As a kid from an alcoholic home who grew up in the 70s and 80s, I didn’t ever see my family on TV. Other than the occasional episode of Facts of Life or that random after-school special about ‘angel dust’, TV like the rest of planet avoided talking about how ugly and complex alcoholism and addiction really were. Besides, we tuned into shows like Knight Rider or Charlie’s Angels not to be bummed out but to be entertained. Corny television shows aside, my childhood was probably not the different from the fictional Juliette’s. See, our little country star does know a lot about this disease as her own mama struggles to get and stay clean. In Juliette, Khouri has created a difficult, temperamental, strong willed and ultimately sympathetic character. Like a lot of us from alcoholic homes, Juliette pretty much raised herself and was lobbed disappointments by the bucketful since an early age. As a friend of mine in the program recently texted, “Juliette’s not a bitch. She’s just an ACA!” The character even admitted on a recent episode that she wanted her mother to die after she screwed up her ninth birthday party.  Played by Hayden Panettiere with tart combination of heart and steel, Juliette Barnes might look like Taylor Swift to tabloid reporters but to kids who grew with drunk parents, she certainly looks an awful lot like one of us.
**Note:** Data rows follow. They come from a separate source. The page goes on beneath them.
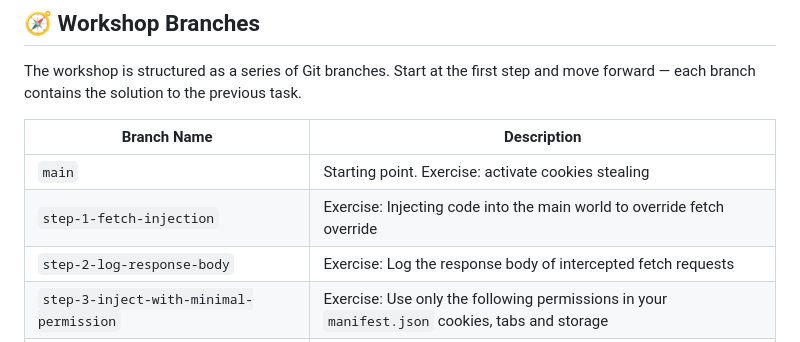
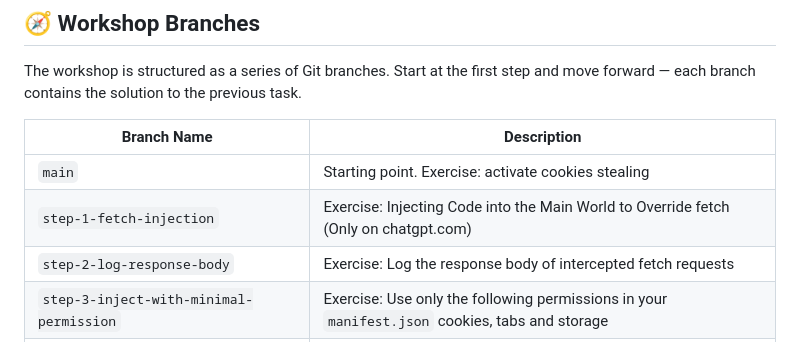
Before and after one commit to dbir0/LayerXDefConKit, a Markdown page: README.md, the part around the change. Drawn GitHub-style.

Commit message:
typo readme

```diff
--- a/README.md
+++ b/README.md
@@ -72,7 +72,7 @@ The workshop is structured as a series of Git branches. Start at the first step
 | Branch Name                                           | Description                                                                                                       |
 | ----------------------------------------------------- | ----------------------------------------------------------------------------------------------------------------- |
 | `main`                                                | Starting point. Exercise: activate cookies stealing                                                               |
-| `step-1-fetch-injection`                              | Exercise: Injecting code into the main world to override fetch override                                           |
+| `step-1-fetch-injection`                              | Exercise: Injecting Code into the Main World to Override fetch (Only on chatgpt.com)                                           |
 | `step-2-log-response-body`                            | Exercise: Log the response body of intercepted fetch requests                                                     |
 | `step-3-inject-with-minimal-permission`               | Exercise: Use only the following permissions in your `manifest.json` cookies, tabs and storage                    |
 | `step-4-force-chat-gpt-to-answer-in-lyrics`           | Exercise: Force ChatGPT to answer in lyrics                                                                       |
```
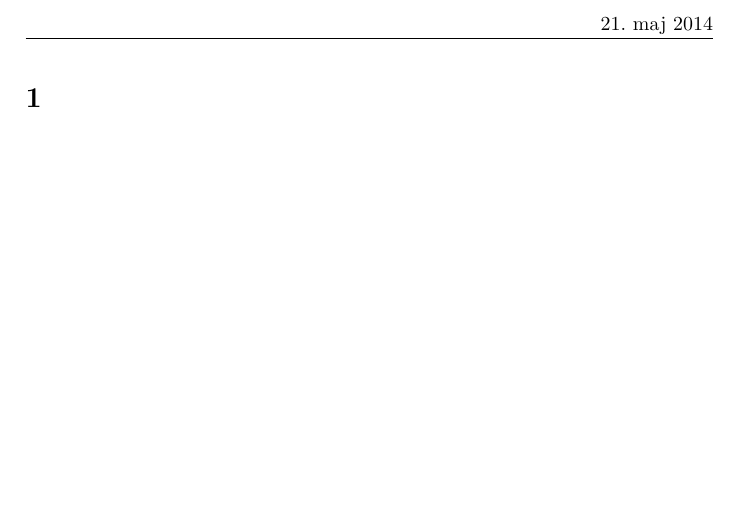
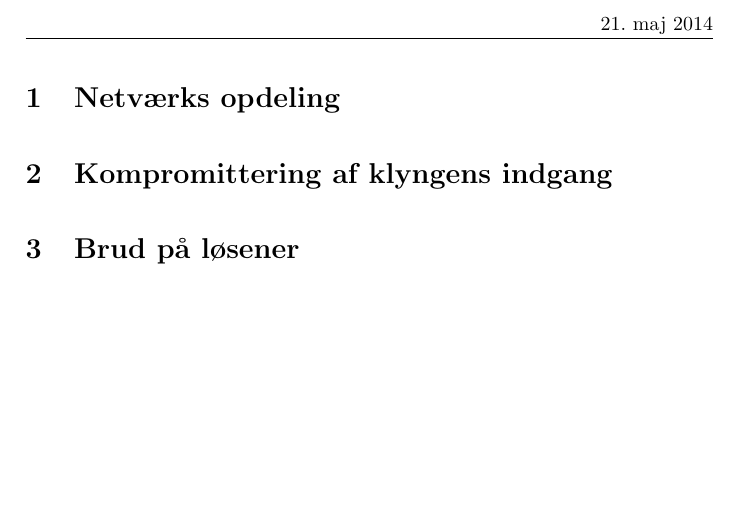
Before and after one commit to Pilen/its, a LaTeX problem sheet (assignment2/aflevering2.tex): part of page 3 of 3, cut so that both start at the same text. Compiled offline with pdfLaTeX.

Commit message:
added sections

```diff
--- a/assignment2/aflevering2.tex
+++ b/assignment2/aflevering2.tex
@@ -38,8 +38,11 @@
 \tableofcontents
 \newpage
 
-\section{}
+\section{Netværks opdeling}
 
+\section{Kompromittering af klyngens indgang}
+
+\section{Brud på løsener}
 
 
 \end{document}
```
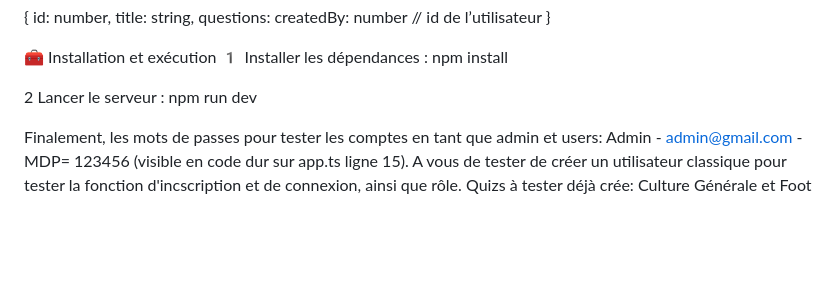
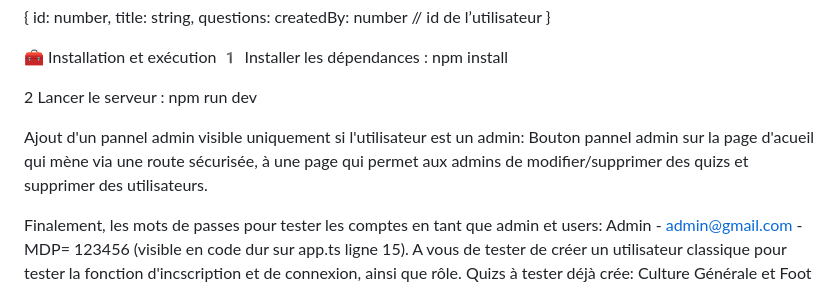
Before and after one commit to Yornoz/Projet-fil-Rouge-leo-juliette-yohan, a Markdown page: README.md, the part around the change. Drawn GitHub-style; blank space fills up the shorter version.

Commit message:
Version Finale

```diff
--- a/README.md
+++ b/README.md
@@ -97,6 +97,8 @@ Représente un quiz créé par un utilisateur :
 
 2 Lancer le serveur : npm run dev
 
+Ajout d'un pannel admin visible uniquement si l'utilisateur est un admin:
+Bouton pannel admin sur la page d'acueil qui mène via une route sécurisée, à une page qui permet aux admins de modifier/supprimer des quizs et supprimer des utilisateurs.
 
 Finalement, les mots de passes pour tester les comptes en tant que admin et users:
 Admin - admin@gmail.com - MDP= 123456 (visible en code dur sur app.ts ligne 15).
```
But back to that line about being a “dry drunk.” This zinger left a mark on me because not only had I grew up like Juliette but at four years sober I know thing or two about dryness also. Deacon may have the ready-for-primetime problems like the “is he or isn’t he” the baby-daddy to Rayna’s oldest daughter that I thankfully don’t know anything about. Yet like him, I know the struggles of staying emotionally sober and how tricky self-care can be. Since my second year of sobriety, I’ve vacillated with great regularity between being a happy, respectable sober fellow and a dry uncomfortable mess. Staying sober is a tough and tricky task that isn’t always met with the drama of relapse. A lot of the time, the drama comes with just staying afloat and getting back to the things that saved our lives in the first place. The character of Deacon seems to confirm what many of us in recovery have discovered. Just because we got sober and our lives got better, it doesn’t mean this whole life thing ever gets easier.
Leaving drugs and alcohol out of a show about country music would be a mistake. Country music might be the soundtrack of America’s heartland but it has a long tragic history with alcoholism and addiction. What alcoholic can’t relate to famous country songs like Whiskey River, Friends in Low Places and I’m so Lonesome I could Die?  Legends like Hank Williams, Keith Urban, Tammy Wynette, Merle Haggard, Randy Travis and even Saint Johnny Cash are as famous for their problems with drugs and alcohol as they are for their music. Just last month troubled country singer Mindy McCready lost her decade-long fight with addiction and was found on her porch by her neighbors. McCready had shot herself and in sad country song fashion, she also shot her ex-boyfriend’s dog.

While Nashville the city is still turning out the hits, it’s hard to say if Nashville the television show will last. Can normal, non-country fans relate to a show dedicated to the juicy side of the music business? Probably not.  Viewers need to identify with what character’s are going through, even on the most remote level. Most of us don’t know what sleazy managers are like or how to deal with slumping record sales. What might keep Nashville on our television sets for a few more seasons, however, is it’s no apologies and distinctly human look at an epidemic that continues to rock country music stars and everyday people alike.